Being an ardent supporter of Old Major’s principles of, he tries to improve intellectual, moral and physical qualities of other animals. He believes that literacy will help them understand the rules of animalism depicted on the barn wall. He reduces The Seven Commandments to clear and concise instructions in order to maximally simplify a new ideology of the farm. By nature, Snowball is a strategist and thinker. Perhaps that's why many of his projects, such as committees or a windmill, fail. This character is associated with Trotsky, the same fighter for a just cause, which invests his soul and body in the ideals of the revolution. Demonstrating logic and oratorical skills, the idealist Snowball nevertheless loses the brute force of Napoleon. It is worth remembering the episode when Snowball, without resistance, recognized the greatness of the pigs over the animal world of the farm.
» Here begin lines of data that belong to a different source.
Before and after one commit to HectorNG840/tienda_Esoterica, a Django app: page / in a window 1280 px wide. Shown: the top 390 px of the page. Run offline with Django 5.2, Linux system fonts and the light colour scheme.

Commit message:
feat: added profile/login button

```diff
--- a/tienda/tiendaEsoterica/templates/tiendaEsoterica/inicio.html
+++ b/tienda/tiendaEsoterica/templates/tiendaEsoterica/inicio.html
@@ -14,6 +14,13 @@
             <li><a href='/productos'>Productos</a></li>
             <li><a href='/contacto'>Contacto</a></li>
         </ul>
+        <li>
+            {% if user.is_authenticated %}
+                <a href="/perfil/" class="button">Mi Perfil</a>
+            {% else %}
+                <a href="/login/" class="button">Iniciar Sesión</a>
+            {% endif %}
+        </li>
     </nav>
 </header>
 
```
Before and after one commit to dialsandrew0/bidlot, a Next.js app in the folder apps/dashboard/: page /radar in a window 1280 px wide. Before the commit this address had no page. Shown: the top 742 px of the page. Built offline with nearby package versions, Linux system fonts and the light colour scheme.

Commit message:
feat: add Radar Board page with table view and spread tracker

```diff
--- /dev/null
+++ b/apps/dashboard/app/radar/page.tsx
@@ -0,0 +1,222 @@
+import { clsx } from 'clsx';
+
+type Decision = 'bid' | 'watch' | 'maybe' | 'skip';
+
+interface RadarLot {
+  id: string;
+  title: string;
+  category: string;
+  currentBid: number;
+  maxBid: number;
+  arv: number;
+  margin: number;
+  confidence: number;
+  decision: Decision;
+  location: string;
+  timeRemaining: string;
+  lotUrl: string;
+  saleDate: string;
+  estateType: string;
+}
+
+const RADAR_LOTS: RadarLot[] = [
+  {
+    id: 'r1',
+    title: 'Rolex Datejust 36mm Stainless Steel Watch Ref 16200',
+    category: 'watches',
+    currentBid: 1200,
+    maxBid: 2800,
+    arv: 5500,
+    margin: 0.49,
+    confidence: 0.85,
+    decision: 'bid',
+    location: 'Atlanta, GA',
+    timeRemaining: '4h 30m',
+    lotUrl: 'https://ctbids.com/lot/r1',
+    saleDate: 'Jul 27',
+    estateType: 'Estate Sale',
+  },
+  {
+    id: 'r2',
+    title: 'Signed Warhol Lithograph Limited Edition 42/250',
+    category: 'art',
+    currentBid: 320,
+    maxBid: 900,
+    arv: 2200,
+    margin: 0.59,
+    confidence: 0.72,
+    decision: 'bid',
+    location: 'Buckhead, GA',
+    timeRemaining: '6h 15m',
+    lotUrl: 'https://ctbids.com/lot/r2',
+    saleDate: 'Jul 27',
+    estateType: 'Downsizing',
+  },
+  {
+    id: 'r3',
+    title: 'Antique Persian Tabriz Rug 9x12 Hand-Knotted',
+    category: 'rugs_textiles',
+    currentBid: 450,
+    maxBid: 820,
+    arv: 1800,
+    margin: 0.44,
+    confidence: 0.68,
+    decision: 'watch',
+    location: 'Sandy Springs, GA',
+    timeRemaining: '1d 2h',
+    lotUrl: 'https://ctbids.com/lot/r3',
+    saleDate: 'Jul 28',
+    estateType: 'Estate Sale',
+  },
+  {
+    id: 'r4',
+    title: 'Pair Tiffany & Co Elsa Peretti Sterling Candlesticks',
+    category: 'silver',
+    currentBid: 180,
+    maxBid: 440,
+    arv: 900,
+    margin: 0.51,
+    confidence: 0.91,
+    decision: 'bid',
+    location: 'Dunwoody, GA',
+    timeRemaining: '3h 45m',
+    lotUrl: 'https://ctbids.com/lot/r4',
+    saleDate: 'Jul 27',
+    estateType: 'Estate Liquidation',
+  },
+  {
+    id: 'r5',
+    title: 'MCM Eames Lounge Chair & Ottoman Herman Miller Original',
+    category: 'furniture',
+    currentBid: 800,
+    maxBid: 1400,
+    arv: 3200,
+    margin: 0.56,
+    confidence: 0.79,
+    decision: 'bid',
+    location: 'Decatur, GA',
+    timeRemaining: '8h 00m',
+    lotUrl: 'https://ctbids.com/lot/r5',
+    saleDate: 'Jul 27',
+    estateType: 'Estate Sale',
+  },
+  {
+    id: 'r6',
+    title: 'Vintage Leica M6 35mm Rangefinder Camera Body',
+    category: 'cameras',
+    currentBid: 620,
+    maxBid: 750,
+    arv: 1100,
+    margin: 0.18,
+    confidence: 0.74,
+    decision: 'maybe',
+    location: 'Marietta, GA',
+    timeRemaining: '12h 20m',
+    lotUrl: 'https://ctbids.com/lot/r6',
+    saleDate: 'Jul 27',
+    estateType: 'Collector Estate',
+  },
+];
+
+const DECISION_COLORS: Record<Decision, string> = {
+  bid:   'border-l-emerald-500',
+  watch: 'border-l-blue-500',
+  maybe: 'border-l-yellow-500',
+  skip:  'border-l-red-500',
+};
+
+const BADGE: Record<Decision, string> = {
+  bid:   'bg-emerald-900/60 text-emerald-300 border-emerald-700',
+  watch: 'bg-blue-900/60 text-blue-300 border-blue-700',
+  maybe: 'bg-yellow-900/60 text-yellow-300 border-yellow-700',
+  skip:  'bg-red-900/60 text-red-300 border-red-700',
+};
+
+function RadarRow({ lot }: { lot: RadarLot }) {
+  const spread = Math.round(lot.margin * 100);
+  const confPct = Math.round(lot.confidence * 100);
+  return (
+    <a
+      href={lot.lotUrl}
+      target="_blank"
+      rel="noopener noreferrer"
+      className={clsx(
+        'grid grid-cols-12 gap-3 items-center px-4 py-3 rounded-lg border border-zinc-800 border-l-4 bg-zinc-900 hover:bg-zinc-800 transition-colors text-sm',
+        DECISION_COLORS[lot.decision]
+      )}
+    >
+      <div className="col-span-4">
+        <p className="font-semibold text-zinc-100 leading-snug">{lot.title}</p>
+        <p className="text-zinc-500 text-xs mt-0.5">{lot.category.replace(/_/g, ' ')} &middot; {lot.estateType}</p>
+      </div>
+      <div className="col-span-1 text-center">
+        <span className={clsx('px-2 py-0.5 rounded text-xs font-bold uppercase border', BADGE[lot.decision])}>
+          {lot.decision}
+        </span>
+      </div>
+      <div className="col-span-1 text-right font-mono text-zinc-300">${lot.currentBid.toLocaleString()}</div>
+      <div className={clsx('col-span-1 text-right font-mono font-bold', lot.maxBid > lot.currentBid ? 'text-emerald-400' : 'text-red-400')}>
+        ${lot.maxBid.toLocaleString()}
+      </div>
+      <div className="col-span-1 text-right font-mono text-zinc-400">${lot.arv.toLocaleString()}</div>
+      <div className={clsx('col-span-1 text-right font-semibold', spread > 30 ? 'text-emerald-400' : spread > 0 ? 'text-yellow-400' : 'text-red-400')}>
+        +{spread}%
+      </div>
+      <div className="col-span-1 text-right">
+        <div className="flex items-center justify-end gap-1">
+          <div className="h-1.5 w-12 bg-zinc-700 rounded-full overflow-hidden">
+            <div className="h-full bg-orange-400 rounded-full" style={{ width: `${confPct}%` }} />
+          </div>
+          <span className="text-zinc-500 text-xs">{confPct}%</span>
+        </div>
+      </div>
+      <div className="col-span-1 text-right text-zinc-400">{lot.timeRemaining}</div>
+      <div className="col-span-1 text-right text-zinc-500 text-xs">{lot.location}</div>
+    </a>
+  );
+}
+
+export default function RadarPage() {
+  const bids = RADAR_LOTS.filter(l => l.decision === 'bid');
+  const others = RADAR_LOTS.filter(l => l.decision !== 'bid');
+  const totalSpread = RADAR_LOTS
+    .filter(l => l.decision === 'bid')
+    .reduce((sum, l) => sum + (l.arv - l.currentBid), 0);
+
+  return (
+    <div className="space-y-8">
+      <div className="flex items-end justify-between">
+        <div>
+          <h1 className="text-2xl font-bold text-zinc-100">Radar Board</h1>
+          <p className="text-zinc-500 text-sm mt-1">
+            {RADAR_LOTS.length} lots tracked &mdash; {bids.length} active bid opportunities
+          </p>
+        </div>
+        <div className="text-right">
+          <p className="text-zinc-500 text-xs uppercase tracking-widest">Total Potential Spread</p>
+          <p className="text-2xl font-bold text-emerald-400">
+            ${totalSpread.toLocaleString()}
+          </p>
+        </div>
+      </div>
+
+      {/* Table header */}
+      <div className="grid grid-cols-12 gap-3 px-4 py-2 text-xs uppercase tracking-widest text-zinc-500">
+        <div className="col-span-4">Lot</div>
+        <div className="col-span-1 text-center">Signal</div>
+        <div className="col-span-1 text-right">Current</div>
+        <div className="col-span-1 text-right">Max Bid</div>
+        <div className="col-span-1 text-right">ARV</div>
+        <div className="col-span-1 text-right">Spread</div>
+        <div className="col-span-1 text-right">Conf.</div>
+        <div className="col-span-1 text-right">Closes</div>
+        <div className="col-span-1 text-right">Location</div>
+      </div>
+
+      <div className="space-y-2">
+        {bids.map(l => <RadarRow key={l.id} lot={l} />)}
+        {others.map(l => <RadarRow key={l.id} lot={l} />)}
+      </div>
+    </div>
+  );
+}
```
In this way, Orwell shows how good intentions gradually lose their charm under the pressure of a brutal reality, and corruption will always be stronger than honesty.
Snowball in the Essays